This year is an odd Thanksgiving for me. It is the first year I will be celebrating without my parents. Although we’ve lived apart for decades, and separate coasts for nearly five years, Thanksgiving is one of those occasions you always call your loved ones. Like Christmas, but with more food and less presents.
I have tons of great memories of Thanksgiving growing up. If Halloween is the gateway to the holiday season, Thanksgiving has always been the rising action of the second act. A feast day in itself, it signifies the start of the stretch of holiday events and activities that hallmark the season.
Oddly enough, though, it was only this year I learned the historical relationship my mother’s family had to the day we celebrate as Thanksgiving.
I imagine it’s a common thing to do when you lose older generations. You want to record it somehow, put a context to the tragedy. And so it was that in the months following the loss of my parents, I was updating a genealogy site.
This wasn’t my first foray into family history, but I’d always focused on trying to learn more about my own surname. A mystery, I might add, that continues for now (my great grandfather was an orphan). This was the first time I looked at my Mom’s side of the family.
And to my surprise, thre was a lot there. Because while my maternal grandfather may have been uninterested (a self proclaimed black sheep), the information was there. Generation after generation, going back centuries, documented and verified. And right there near the middle, a note that shocked me.
My grandfather’s family came to America on the Fortune, the second ship sent to Plymouth colony. Where a young member of my family tree grew up in Plymouth, worked for the city (oh, the irony of civil servitude going that far back), and marrying a woman that came over on the first Mayflower. Their children had children, as such things happen, and here I am.

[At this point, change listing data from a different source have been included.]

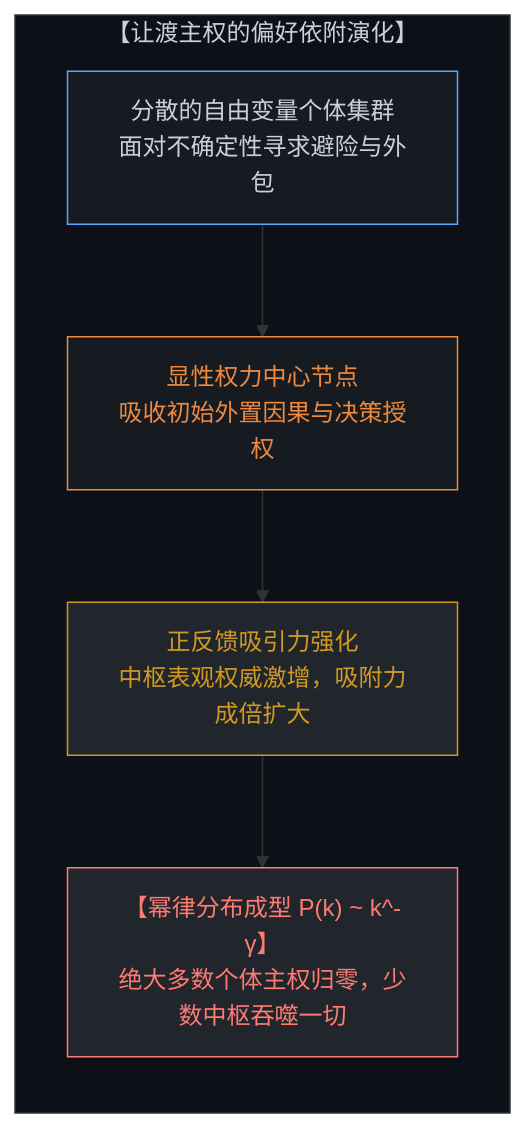
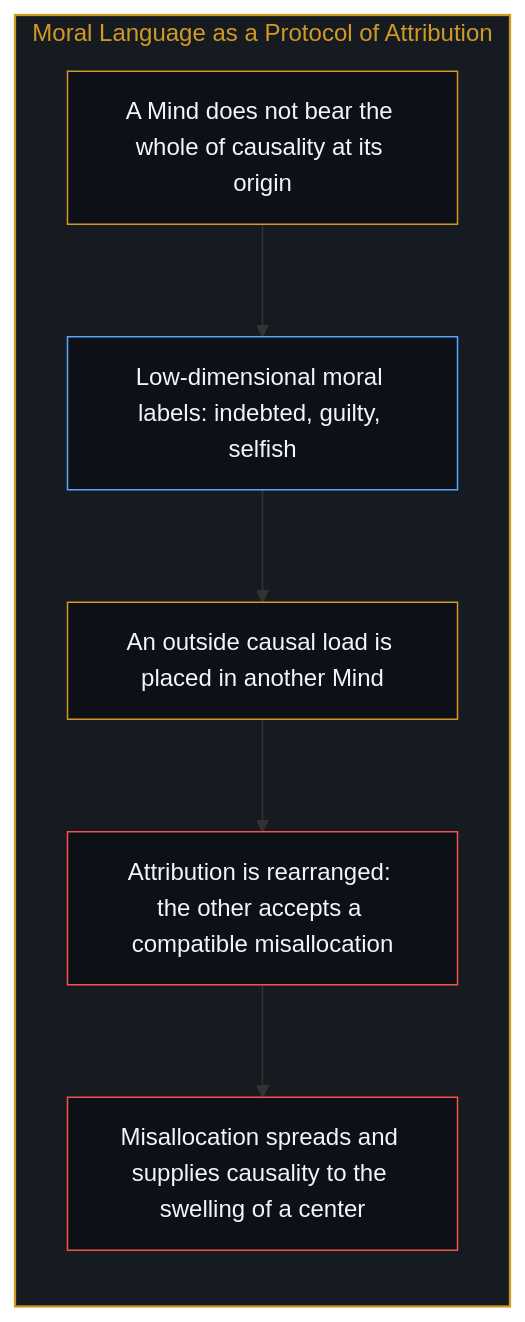
One commit to powerpig99/not-a-toe changed the sixth of 12 diagrams in content/posts/the-power-law-of-surrendered-agency.md. Above: the diagram before and after it, drawn with Mermaid. The commit also changed other lines of this file and 2 other files, not shown here.

Commit message:
Refine the-power-law-of-surrendered-agency: alternating bilingual layout, six paired diagrams, implicit first person

````diff
--- a/content/posts/the-power-law-of-surrendered-agency.md
+++ b/content/posts/the-power-law-of-surrendered-agency.md
@@ -179,18 +162,22 @@
 ```mermaid
-graph TD
-    subgraph PreferentialAttachment["【让渡主权的偏好依附演化】"]
+flowchart TD
+    subgraph S_Moral["Moral Language as a Protocol of Attribution"]
         direction TB
-        IndividualAgents["分散的自由变量个体集群<br>面对不确定性寻求避险与外包"]
-        EmergentHub["显性权力中心节点<br>吸收初始外置因果与决策授权"]
-        FeedbackLoop["正反馈吸引力强化<br>中枢表观权威激增，吸附力成倍扩大"]
-        PowerLawState["【幂律分布成型 P(k) ~ k^-γ】<br>绝大多数个体主权归零，少数中枢吞噬一切"]
-        IndividualAgents --> EmergentHub
-        EmergentHub --> FeedbackLoop
-        FeedbackLoop --> PowerLawState
+        Decline["A Mind does not bear the whole of causality at its origin"]
+        Label["Low-dimensional moral labels: indebted, guilty, selfish"]
+        Load["An outside causal load is placed in another Mind"]
+        Reroute["Attribution is rearranged: the other accepts a compatible misallocation"]
+        Feed["Misallocation spreads and supplies causality to the swelling of a center"]
+        Decline --> Label
+        Label --> Load
+        Load --> Reroute
+        Reroute --> Feed
     end
-    style PreferentialAttachment fill:#0d1117,stroke:#30363d,stroke-width:1px,color:#c9d1d9
-    style IndividualAgents fill:#161b22,stroke:#58a6ff,stroke-width:1px,color:#c9d1d9
-    style EmergentHub fill:#161b22,stroke:#f0883e,stroke-width:1px,color:#f0883e
-    style FeedbackLoop fill:#21262d,stroke:#d29922,color:#d29922
-    style PowerLawState fill:#21262d,stroke:#ff7b72,color:#ff7b72
+
+    style S_Moral fill:#161b22,stroke:#d29922,stroke-width:1.5px,color:#d29922
+    style Decline fill:#0d1117,stroke:#d29922,stroke-width:1px,color:#f0f6fc
+    style Label fill:#0d1117,stroke:#58a6ff,stroke-width:1px,color:#f0f6fc
+    style Load fill:#0d1117,stroke:#d29922,stroke-width:1px,color:#f0f6fc
+    style Reroute fill:#0d1117,stroke:#f85149,stroke-width:1px,color:#f0f6fc
+    style Feed fill:#0d1117,stroke:#f85149,stroke-width:1px,color:#f0f6fc
 ```
````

The Mayflower. The Fortune. Boats that as kids we all talked about in November while wearing construction paper hats.
Don’t get me wrong, I know now, as an adult in an age where we have removed the blinders, that all was not roses and communal sing alongs. But as someone that had believed for the first forty years of their life that all of their predecessors had come to America during the immigration flood of the early twentieth century, it has been a shock. I also recognize that given the number of intervening generations, while interesting, it really is just a footnote of interest.
Still, I wish I had looked before. As the descendant of armchair historians and avid readers, I think learning about this might have sparked some interesting discussions. I think my Mom would have been fascinated to learn about her family. Instead, it will be a sidenotetoday while we celebrate all that we are thankful for, and remember all that we have lost.